Three Spanish men were arrested last month for allegedly building an international network of more than 12 million hacked PCs that were used for everything from identity theft to spamming. But according to Spanish authorities and security experts who helped unravel the crime ring, the accused may very well never see the inside of a jail cell even if they are ultimately found guilty, due to insufficient cyber crime legislation in Spain.
According to Spanish security firm Panda Security, the massive botnet, dubbed “Marioposa” (Spanish for “butterfly”), was rented out to criminals as a delivery platform for installing malicious software such as the data-stealing ZeuS Trojan and pay-per-install toolbars. Panda said the gang also stole directly from victim bank accounts, using money mules in the United States and Canada, and laundered stolen money through online gambling Web sites (pictured above is a screen shot of the Web site the men created where would-be Mariposa customers could visit for information on purchasing access to the botnet and other criminal services.)
Panda said Mariposa helped crooks steal sensitive data from more than 800,000 victims, including home users, companies, government agencies and universities in at least 190 countries. Spanish police estimate that at least 600,000 of the victimized PCs belong to Spanish citizens, and yet they concede it may be extremely challenging to put the men in jail if they are convicted at trial.

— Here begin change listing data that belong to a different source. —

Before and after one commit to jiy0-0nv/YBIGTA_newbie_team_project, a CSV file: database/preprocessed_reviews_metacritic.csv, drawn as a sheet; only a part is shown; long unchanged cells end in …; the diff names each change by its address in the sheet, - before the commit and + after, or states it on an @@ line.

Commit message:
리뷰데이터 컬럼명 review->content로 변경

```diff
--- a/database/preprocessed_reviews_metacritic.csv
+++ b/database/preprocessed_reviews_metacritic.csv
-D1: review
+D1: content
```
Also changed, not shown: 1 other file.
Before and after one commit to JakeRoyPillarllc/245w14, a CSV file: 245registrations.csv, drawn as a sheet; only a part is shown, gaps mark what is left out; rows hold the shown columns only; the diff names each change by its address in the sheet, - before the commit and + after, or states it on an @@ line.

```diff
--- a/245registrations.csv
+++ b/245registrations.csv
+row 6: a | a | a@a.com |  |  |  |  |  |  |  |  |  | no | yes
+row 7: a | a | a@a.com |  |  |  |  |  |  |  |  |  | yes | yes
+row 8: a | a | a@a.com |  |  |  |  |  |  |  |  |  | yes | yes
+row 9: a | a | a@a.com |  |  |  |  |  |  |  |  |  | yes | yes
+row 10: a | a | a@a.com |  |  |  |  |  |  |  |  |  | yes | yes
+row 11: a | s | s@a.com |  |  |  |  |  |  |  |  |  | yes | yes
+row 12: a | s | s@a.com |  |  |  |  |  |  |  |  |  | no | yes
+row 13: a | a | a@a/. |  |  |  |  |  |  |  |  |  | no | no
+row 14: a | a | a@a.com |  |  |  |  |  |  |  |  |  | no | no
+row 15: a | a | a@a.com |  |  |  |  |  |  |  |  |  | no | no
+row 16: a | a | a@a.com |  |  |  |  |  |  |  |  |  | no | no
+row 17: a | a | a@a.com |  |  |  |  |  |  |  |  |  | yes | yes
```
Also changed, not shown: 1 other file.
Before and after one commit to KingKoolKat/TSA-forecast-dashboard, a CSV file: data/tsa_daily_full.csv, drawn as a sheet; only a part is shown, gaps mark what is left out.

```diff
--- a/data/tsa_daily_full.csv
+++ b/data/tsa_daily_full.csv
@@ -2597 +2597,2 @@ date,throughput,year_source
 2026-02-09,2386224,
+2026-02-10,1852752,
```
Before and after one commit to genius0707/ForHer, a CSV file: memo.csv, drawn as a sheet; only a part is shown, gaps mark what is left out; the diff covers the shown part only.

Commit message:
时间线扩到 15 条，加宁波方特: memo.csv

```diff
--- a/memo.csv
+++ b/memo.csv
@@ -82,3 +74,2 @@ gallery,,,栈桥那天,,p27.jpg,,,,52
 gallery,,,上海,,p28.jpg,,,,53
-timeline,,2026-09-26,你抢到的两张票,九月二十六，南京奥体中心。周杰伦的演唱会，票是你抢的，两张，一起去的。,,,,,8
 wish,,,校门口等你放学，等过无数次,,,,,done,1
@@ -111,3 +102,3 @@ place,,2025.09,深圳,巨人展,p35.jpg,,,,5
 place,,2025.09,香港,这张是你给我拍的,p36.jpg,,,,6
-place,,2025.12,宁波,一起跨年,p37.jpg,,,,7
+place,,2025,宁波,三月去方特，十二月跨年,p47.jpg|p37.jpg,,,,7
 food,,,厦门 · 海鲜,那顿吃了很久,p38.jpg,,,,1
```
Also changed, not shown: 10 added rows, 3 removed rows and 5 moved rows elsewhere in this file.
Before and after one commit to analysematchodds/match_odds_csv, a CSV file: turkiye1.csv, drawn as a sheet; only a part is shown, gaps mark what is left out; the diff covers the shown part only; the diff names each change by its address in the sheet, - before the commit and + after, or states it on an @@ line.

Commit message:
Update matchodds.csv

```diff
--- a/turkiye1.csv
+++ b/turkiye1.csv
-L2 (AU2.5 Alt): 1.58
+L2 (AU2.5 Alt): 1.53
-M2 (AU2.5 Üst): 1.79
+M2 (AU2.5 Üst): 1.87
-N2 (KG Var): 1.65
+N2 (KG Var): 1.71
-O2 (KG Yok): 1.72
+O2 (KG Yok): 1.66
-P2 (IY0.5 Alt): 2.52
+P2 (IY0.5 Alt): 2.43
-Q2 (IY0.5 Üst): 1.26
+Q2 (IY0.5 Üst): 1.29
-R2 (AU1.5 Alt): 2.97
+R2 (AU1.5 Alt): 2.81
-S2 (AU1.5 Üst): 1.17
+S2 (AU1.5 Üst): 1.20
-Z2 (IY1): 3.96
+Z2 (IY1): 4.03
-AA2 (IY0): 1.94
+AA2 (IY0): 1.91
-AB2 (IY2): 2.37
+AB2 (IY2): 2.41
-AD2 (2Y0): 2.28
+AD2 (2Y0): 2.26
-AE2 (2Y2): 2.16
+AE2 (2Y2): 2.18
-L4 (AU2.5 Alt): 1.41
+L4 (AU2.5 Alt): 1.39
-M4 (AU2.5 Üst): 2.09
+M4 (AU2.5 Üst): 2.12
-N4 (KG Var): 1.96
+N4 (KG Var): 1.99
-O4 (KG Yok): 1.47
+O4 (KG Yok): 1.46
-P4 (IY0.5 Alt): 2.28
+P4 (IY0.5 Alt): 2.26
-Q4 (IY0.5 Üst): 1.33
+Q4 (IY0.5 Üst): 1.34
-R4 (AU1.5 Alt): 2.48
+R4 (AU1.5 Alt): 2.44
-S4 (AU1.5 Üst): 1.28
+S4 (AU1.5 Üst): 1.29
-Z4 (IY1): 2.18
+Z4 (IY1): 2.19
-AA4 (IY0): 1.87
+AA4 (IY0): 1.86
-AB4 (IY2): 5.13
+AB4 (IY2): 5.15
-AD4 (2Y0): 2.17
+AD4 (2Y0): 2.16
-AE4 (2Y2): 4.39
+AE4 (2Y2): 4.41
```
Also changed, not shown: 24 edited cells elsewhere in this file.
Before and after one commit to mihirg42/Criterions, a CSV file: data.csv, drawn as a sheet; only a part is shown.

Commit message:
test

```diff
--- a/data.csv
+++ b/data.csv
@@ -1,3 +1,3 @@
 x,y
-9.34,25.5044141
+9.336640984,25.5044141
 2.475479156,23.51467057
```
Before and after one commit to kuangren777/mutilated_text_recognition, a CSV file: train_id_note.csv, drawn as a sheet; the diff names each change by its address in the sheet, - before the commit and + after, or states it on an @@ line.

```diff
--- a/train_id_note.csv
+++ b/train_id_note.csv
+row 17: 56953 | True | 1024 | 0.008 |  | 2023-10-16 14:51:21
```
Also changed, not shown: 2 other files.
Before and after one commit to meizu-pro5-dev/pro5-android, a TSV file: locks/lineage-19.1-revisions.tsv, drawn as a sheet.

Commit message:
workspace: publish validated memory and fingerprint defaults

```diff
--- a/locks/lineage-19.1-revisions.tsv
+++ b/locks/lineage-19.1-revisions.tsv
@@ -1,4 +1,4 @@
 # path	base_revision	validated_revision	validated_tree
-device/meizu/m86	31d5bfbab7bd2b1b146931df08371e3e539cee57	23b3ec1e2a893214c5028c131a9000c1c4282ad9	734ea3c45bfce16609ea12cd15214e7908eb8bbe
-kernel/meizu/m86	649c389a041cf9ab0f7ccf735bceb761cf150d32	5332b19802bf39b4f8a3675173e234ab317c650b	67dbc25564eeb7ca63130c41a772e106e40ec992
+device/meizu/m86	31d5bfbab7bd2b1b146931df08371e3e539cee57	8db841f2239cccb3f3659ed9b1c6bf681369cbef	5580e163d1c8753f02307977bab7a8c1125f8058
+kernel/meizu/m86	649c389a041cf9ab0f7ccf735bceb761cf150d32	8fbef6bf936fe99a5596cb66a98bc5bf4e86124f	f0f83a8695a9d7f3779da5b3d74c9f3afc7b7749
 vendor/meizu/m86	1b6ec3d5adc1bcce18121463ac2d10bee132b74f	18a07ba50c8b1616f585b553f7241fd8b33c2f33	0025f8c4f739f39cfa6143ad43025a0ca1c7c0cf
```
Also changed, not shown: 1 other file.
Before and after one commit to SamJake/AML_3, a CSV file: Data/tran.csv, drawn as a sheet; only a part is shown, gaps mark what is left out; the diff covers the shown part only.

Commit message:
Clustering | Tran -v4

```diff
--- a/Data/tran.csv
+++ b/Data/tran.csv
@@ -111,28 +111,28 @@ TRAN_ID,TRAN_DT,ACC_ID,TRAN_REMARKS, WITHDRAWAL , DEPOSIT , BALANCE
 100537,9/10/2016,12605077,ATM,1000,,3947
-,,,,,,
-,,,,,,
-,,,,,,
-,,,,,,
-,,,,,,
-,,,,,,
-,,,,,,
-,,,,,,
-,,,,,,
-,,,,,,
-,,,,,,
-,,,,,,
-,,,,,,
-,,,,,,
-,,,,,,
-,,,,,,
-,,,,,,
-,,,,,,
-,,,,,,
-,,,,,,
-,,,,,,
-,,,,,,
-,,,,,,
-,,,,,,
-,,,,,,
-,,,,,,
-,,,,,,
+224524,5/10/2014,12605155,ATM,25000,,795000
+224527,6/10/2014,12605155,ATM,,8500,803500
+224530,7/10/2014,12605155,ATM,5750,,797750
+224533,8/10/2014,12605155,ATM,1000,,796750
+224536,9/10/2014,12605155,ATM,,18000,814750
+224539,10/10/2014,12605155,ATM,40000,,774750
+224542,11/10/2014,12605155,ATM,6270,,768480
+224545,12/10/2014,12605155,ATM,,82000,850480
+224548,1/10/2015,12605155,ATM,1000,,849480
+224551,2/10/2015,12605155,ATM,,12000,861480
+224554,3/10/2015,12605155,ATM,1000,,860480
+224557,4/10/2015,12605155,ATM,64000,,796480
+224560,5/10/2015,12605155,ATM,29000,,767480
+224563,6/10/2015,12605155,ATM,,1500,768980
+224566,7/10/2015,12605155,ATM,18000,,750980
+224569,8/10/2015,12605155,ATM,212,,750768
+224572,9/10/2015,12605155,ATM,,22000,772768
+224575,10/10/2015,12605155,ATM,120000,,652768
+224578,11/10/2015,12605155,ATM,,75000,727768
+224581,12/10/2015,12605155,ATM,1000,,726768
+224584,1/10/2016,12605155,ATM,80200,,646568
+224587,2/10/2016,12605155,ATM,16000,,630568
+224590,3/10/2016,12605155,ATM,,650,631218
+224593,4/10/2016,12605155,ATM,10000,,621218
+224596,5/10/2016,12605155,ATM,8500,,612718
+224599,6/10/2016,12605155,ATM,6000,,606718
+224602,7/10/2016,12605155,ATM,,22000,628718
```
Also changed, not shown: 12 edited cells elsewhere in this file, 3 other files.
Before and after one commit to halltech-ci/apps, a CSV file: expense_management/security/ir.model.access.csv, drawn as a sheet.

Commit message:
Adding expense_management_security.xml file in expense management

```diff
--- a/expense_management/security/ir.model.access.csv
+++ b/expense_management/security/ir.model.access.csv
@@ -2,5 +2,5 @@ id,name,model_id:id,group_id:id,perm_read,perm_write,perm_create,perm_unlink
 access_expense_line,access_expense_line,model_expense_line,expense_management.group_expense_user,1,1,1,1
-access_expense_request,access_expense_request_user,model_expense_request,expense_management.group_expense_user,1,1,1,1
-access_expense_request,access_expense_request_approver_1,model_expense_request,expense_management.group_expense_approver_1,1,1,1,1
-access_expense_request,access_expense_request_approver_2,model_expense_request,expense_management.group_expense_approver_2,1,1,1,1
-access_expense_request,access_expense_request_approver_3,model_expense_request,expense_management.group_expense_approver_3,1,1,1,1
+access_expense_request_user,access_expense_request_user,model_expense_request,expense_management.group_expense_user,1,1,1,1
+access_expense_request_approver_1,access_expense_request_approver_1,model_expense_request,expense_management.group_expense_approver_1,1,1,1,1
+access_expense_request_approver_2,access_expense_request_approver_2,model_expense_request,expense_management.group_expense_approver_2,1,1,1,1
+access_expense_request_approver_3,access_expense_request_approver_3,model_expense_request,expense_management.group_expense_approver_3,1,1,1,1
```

“It is almost impossible to be sent to prison for these kinds of crimes in Spain, where prison is mainly for serious crime cases,” said Captain Cesar Lorenzana, deputy head technology crime division of the Spanish Civil Guard. “In Spain, it is not a crime to own and operate a botnet or distribute malware. So even if we manage to prove they are using a botnet, we will need to prove they also were stealing identities and other things, and that is where our lines of investigation are focusing right now.”